Upon your unfortunate passing, you likely hope that your loved ones can inherit the assets that you promised them. But their inheritances may be threatened if you face an unexpected civil lawsuit at one point in your lifetime. However, you may rest assured knowing that your estate planning tools may work to protect you and your loved ones in a situation such as this. Follow along to find out how an irrevocable trust might protect your assets if you ever get sued and how a proficient Putnam County trusts attorney at The Law Office of Andres D. Gil, PLLC can help you create one.
If I am sued in a civil lawsuit, can an irrevocable trust protect my assets?

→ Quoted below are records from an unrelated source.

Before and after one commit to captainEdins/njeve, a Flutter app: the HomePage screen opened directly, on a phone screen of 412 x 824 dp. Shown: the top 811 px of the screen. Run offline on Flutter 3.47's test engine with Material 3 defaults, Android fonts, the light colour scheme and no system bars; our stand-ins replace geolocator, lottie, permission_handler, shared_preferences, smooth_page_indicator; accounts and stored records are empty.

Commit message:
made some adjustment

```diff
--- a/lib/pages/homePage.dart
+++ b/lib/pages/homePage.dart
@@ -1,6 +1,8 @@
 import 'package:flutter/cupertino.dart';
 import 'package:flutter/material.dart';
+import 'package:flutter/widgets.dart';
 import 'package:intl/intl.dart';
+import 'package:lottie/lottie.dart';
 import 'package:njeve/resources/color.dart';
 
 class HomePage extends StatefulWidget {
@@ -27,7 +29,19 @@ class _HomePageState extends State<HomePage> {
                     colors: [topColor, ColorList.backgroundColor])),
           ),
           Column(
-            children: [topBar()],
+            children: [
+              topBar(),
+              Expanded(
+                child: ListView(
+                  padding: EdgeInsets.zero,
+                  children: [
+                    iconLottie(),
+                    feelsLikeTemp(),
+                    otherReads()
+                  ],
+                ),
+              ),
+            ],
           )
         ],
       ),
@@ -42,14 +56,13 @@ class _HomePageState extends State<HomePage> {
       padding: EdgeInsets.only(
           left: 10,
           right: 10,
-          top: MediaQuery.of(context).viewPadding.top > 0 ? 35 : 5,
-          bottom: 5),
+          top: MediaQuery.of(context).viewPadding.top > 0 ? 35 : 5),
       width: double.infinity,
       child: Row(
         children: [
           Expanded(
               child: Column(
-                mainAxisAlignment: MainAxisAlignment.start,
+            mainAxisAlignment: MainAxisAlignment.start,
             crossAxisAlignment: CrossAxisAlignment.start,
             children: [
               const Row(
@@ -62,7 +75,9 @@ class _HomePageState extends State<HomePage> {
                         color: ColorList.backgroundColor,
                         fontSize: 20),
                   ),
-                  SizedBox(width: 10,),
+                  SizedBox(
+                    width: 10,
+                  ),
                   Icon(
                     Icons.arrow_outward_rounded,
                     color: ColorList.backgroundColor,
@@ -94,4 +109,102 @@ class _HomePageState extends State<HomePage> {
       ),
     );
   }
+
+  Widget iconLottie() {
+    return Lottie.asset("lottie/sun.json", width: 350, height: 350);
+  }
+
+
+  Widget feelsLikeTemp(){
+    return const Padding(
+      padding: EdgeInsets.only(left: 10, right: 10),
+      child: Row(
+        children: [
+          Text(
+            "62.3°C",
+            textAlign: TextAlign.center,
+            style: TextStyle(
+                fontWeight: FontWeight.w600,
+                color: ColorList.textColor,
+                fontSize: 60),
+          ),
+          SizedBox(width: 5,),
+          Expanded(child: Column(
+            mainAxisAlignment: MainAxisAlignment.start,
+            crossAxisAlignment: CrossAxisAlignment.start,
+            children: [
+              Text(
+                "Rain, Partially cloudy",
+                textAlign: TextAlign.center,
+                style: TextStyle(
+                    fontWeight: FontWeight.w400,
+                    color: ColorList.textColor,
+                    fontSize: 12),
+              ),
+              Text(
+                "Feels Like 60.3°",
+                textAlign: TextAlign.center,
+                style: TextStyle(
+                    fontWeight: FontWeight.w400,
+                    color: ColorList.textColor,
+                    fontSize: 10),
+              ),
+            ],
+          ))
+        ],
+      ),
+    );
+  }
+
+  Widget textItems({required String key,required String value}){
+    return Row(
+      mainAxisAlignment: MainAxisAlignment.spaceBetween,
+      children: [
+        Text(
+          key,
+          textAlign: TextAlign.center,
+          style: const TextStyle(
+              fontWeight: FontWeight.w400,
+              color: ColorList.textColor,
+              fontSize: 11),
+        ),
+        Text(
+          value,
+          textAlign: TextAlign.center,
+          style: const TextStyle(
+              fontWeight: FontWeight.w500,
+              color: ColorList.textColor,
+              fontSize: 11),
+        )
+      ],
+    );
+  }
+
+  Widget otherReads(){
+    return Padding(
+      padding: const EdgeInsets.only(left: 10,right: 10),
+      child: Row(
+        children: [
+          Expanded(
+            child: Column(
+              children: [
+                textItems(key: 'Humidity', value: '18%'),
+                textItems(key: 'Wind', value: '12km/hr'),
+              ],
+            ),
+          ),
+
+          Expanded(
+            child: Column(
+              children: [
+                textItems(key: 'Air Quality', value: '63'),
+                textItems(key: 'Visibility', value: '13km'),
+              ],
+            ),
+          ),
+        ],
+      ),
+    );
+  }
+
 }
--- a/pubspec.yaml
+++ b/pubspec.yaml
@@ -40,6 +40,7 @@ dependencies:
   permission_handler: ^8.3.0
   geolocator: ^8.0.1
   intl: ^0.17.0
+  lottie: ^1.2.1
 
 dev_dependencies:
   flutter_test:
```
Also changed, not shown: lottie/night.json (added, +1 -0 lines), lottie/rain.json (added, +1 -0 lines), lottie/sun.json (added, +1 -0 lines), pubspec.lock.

Initially, you may set up an irrevocable trust to reap estate tax benefits. However, you may profit from its other fringe benefits, such as its protecting of your assets in the event of a civil lawsuit. This is because, with this type of trust, you are removing all incidents of ownership. This means that a plaintiff cannot collect their compensatory damages from the assets you have set aside in this trust, since you technically do not legally hold ownership rights over them. Further, this means that your designated beneficiaries are still entitled to receive the full amount of assets you left for them when the time comes.
An irrevocable trust is especially beneficial to create if you work in a profession that is vulnerable to lawsuits, such as if you are a doctor or an attorney. Similarly, this type of trust also protects your given assets from being collected by creditors in the event of a bankruptcy filing. It is worth mentioning that the same benefits do not apply to a revocable trust.

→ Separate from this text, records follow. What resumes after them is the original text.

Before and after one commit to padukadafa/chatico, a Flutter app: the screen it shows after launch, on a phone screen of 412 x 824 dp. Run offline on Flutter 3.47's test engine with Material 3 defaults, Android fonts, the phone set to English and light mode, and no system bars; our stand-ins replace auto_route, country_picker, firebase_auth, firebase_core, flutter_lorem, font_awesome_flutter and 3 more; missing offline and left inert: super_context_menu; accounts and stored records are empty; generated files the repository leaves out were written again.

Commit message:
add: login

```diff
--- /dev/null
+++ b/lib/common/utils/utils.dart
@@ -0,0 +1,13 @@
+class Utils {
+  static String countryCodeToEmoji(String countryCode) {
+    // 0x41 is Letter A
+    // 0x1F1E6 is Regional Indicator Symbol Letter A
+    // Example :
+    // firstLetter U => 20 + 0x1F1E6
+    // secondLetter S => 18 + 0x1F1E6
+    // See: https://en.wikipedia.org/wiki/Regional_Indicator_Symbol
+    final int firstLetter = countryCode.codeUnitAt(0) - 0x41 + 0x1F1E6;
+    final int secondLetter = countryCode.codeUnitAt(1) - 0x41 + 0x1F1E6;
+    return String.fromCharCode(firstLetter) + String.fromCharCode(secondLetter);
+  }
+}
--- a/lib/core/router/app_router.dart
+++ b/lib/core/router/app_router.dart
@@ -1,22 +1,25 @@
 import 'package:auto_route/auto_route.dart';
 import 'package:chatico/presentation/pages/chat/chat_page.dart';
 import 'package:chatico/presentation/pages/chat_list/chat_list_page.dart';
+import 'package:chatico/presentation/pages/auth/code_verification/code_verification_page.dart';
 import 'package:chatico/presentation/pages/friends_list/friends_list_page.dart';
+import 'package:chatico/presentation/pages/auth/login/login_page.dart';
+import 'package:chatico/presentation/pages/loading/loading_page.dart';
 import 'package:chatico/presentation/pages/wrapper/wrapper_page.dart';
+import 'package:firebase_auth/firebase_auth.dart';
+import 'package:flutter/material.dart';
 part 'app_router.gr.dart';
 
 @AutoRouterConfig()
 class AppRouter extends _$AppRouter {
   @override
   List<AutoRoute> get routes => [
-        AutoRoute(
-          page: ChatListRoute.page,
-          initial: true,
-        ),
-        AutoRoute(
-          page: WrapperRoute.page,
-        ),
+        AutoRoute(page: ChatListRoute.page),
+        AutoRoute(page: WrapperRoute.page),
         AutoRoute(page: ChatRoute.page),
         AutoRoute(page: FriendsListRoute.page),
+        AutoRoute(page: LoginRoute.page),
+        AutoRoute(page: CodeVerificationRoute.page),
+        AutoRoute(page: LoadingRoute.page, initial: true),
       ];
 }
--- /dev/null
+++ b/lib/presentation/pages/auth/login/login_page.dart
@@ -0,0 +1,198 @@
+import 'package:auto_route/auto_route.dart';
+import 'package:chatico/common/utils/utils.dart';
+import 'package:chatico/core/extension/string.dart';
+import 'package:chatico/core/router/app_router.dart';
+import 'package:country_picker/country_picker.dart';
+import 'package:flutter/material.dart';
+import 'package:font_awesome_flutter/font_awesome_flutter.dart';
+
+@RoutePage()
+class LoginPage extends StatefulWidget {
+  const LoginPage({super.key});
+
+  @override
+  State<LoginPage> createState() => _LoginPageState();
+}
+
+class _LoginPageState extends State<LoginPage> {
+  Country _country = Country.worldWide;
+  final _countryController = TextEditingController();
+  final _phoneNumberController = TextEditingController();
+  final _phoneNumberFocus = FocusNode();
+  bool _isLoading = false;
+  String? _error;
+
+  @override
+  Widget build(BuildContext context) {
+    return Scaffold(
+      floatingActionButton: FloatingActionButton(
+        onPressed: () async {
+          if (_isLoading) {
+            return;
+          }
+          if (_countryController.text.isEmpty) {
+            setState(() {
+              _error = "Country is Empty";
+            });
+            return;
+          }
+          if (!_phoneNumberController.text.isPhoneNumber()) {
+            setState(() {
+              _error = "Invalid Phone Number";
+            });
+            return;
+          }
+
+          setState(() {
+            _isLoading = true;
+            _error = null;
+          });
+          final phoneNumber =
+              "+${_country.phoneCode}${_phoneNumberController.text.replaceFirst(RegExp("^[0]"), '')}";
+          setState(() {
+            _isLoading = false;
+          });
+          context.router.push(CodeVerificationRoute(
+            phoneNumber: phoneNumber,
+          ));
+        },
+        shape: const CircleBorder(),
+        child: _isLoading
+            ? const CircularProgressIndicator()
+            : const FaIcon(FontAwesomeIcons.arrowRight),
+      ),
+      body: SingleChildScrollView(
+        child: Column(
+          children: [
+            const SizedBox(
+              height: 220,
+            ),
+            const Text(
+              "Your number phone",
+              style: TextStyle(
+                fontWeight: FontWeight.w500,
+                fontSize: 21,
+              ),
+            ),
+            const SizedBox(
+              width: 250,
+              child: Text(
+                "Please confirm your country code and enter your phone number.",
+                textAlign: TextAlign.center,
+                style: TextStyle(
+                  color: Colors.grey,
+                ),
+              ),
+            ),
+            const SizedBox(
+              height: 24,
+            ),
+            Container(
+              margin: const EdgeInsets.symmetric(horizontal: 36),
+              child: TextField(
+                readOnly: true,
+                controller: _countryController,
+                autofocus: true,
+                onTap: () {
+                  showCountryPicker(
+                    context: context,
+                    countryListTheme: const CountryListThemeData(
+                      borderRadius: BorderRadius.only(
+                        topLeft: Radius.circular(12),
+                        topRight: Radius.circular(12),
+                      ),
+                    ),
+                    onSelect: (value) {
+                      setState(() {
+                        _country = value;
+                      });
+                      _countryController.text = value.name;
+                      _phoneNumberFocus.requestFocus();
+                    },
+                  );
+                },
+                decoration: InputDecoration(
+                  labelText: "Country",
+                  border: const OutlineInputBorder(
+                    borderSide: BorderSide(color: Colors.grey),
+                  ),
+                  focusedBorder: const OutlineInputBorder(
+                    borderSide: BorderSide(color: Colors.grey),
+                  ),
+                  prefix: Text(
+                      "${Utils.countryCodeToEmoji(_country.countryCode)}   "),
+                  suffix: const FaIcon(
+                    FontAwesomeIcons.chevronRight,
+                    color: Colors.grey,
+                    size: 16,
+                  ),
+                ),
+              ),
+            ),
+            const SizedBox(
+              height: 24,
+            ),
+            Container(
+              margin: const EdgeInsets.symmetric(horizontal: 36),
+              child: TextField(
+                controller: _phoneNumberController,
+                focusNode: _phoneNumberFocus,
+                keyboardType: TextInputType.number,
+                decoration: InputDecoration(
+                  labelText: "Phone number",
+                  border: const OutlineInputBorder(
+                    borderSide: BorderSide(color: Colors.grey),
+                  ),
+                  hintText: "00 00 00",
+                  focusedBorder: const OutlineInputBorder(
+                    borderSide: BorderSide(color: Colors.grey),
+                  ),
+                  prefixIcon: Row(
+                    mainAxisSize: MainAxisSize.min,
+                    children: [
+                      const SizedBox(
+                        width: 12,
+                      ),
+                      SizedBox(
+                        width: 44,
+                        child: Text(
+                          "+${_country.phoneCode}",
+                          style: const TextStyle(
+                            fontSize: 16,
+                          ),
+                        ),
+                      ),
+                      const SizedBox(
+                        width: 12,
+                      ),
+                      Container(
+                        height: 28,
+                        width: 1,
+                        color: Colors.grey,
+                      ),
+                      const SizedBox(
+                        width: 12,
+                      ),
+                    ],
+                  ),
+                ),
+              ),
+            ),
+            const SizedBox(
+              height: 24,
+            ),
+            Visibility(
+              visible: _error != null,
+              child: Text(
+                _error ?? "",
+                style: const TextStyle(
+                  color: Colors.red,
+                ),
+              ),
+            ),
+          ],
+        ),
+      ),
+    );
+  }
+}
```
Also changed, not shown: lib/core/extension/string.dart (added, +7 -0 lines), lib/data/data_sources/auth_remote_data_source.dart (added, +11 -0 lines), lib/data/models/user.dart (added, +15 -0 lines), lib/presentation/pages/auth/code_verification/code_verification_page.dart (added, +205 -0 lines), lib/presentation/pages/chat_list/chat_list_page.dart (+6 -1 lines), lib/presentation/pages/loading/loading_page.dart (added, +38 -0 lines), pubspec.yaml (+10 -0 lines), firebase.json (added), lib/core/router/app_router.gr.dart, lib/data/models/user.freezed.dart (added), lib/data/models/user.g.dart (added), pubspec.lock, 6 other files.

What are the different types of irrevocable trusts that I can choose from?
The assets that you may put away in your irrevocable trust may range between your business, your investment assets, your cash, and your life insurance policies, among other things. Therefore, there are different types of irrevocable trust that you may choose from, so to align with your unique financial situation. A few examples are as follows:
- An irrevocable life insurance trust is best if you wish to transfer your benefits to your designated beneficiaries outside of your taxable estate.
- A qualified personal residence trust is best if you wish to transfer your residence out of your estate and to your designated beneficiary at a low gift tax value.
- A charitable remainder annuity trust is best if you wish your designated beneficiaries to receive long-term income from the trust and have the remaining assets donated to certain charities upon their passing.
You must not take any chances when it comes to establishing your irrevocable trust and your overall estate plan. So please retain the services of a talented Putnam County estate planning attorney from The Law Offices of Andres D. Gil, PLLC as soon as you can.